  • Cannabis edibles are legal in Canada as of October 17, 2019. Edible cannabis products are allowed to have:
    • up to 10 milligrams of THC (tetrahydrocannabinol) in a single package
      • up to 30 milligrams of caffeine, if it is naturally occurring (for example, in chocolate, coffee and tea)
      • Edible cannabis products must contain no nicotine or added alcohol.
Cannabis Use and Driving
  • Driving a vehicle while you’re impaired by cannabis is illegal and dangerous. This includes cars, trucks, boats, snowmobiles and off-road vehicles.
  • You are not a safer driver when you’re high. Cannabis affects your judgment, coordination and reaction time, and increases your chances of being in a collision. In 2016, 74 people were killed in collisions involving a driver under the influence of drugs in Ontario according to police reports.
  • Since the effects of cannabis vary, there is no way to know exactly how long to wait before it’s safe to drive. Even if you think the high has worn off, your ability to drive may still be impaired.The best way to avoid impaired driving is to not take a chance. 
  • Police have tools and tests to detect impaired drivers, including roadside drug screening equipment and sobriety tests. If a police officer finds that you are impaired by any drug or alcohol, you will face serious penalties, including:
    • an immediate licence suspension
    • financial penalties
    • possible vehicle impoundment
    • possible criminal record
    • possible jail time
Safer Use Guidelines
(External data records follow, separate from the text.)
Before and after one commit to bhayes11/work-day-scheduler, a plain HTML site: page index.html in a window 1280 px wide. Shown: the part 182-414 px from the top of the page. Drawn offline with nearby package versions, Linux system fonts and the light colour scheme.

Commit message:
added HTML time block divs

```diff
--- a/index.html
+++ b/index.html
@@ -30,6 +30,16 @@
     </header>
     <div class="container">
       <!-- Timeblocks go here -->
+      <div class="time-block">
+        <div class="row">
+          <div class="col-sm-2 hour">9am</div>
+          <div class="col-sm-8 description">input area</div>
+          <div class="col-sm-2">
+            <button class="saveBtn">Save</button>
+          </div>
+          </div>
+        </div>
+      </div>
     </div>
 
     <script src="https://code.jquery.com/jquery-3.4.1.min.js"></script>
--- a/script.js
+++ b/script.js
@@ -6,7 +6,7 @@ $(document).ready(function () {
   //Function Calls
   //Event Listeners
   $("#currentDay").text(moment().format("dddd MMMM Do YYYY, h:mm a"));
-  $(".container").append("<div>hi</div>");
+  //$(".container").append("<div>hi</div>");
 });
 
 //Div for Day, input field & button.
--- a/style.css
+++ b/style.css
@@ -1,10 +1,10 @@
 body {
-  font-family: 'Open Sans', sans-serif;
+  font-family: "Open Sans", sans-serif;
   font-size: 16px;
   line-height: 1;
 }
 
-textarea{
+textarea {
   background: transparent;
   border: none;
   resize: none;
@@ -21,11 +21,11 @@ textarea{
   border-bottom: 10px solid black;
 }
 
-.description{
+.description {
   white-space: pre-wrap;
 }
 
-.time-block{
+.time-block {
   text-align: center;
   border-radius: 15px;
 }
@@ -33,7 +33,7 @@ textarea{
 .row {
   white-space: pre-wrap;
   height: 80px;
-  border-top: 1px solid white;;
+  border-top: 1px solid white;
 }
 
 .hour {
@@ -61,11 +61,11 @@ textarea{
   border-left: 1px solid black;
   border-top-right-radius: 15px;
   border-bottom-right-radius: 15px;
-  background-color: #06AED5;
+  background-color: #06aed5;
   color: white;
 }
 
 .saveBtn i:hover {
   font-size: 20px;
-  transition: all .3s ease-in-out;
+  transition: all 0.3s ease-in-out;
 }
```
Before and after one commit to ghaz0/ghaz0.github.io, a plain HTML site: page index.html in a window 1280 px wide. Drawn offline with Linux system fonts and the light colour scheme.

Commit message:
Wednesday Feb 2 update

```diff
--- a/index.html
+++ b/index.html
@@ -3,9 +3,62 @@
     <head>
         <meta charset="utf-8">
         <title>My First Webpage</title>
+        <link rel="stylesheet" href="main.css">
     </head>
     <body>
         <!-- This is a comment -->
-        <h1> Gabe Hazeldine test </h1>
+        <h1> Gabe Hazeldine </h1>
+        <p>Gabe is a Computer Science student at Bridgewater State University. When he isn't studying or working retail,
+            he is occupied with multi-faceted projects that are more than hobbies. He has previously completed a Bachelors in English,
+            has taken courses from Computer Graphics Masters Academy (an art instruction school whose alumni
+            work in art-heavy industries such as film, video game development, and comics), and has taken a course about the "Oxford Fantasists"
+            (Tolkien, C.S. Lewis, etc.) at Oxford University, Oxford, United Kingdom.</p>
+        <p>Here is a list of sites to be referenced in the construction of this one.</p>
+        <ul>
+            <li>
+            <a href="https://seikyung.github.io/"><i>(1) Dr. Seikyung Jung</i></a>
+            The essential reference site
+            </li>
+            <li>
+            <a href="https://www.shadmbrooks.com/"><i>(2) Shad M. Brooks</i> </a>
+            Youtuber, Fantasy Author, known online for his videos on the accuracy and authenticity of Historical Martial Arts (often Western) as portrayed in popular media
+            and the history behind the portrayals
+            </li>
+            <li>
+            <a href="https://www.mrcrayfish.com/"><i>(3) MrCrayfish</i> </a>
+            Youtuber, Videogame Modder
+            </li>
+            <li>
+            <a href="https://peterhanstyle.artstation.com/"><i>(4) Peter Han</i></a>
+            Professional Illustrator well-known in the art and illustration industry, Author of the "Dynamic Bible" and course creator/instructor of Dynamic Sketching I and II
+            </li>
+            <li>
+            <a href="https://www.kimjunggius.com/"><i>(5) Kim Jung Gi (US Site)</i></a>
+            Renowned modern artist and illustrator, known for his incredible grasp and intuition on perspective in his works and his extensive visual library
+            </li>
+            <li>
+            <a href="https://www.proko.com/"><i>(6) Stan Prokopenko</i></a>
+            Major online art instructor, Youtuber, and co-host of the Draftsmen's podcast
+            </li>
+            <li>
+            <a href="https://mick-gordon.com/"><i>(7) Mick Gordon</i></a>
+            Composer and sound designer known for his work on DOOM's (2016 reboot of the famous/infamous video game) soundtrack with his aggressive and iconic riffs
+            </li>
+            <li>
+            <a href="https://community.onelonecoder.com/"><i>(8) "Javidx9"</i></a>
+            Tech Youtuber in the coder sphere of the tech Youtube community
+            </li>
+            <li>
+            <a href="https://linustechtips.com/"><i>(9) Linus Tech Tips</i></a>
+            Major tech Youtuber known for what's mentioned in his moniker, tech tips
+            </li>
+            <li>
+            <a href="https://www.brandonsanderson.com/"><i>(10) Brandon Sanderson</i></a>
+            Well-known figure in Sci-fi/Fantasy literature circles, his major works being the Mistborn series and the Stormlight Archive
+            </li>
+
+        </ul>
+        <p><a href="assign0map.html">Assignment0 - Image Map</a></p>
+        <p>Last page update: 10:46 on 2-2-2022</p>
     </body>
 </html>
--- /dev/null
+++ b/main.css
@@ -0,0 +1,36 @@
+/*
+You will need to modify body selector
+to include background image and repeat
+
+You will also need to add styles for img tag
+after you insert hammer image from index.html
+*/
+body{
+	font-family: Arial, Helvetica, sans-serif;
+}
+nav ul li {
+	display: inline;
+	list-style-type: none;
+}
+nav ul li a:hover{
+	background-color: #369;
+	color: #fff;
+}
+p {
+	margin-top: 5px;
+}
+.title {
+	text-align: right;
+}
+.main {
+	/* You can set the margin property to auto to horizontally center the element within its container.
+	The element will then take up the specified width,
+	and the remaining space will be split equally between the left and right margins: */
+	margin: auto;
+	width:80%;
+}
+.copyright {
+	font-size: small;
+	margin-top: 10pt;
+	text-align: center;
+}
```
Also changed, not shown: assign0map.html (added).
To reduce the health risks from using cannabis:

  • avoid smoking cannabis
  • reduce how often you use cannabis
  • delay using cannabis until later in life
  • avoid smoking or vaping cannabis products and consider edible cannabis (which is safer for your lungs than smoking cannabis), but be aware that edibles are not risk-free and that it can take longer to feel the effects of edible cannabis than other forms
  • avoid using edible cannabis from an unauthorized retailer to ensure that products are safe to consume and free of contamination
  • avoid using synthetic cannabis (for example K2 and Spice)

Ontario Cannabis 
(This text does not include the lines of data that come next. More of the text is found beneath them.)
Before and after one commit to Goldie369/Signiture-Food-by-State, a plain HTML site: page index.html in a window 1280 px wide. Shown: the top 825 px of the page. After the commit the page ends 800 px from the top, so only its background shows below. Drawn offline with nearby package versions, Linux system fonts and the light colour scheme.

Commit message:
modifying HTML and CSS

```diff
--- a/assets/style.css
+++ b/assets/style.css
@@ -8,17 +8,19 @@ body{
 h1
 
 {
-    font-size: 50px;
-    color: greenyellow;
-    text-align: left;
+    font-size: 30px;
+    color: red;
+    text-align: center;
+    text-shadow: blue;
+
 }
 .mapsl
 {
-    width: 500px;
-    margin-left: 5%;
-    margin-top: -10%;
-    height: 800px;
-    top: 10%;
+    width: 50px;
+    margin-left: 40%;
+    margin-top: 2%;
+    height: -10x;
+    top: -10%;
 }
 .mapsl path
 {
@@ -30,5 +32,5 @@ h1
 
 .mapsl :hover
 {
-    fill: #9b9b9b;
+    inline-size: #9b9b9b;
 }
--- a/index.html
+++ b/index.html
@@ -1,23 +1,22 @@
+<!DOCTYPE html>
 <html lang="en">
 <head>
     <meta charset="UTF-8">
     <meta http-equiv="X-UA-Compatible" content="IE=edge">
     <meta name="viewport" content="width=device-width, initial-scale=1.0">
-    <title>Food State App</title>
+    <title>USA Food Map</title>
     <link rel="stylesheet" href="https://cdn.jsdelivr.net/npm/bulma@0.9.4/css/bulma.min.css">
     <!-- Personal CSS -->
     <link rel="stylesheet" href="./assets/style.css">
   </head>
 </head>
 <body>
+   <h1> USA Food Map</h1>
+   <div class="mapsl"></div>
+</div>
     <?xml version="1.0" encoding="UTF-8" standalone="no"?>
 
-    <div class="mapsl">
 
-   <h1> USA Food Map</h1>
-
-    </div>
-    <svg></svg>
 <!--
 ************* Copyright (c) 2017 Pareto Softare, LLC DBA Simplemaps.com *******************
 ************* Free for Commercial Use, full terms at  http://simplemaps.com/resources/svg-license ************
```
10 Ways to Reduce Risks to Your Health When Using Cannabis

Health Effects of Cannabis

Canada’s Lower-Risk Cannabis Use Guidelines

Substance Use Resources

  • Breaking Free from Substance Use is an evidence-based wellbeing and recovery support online program, free for residents of Ontario.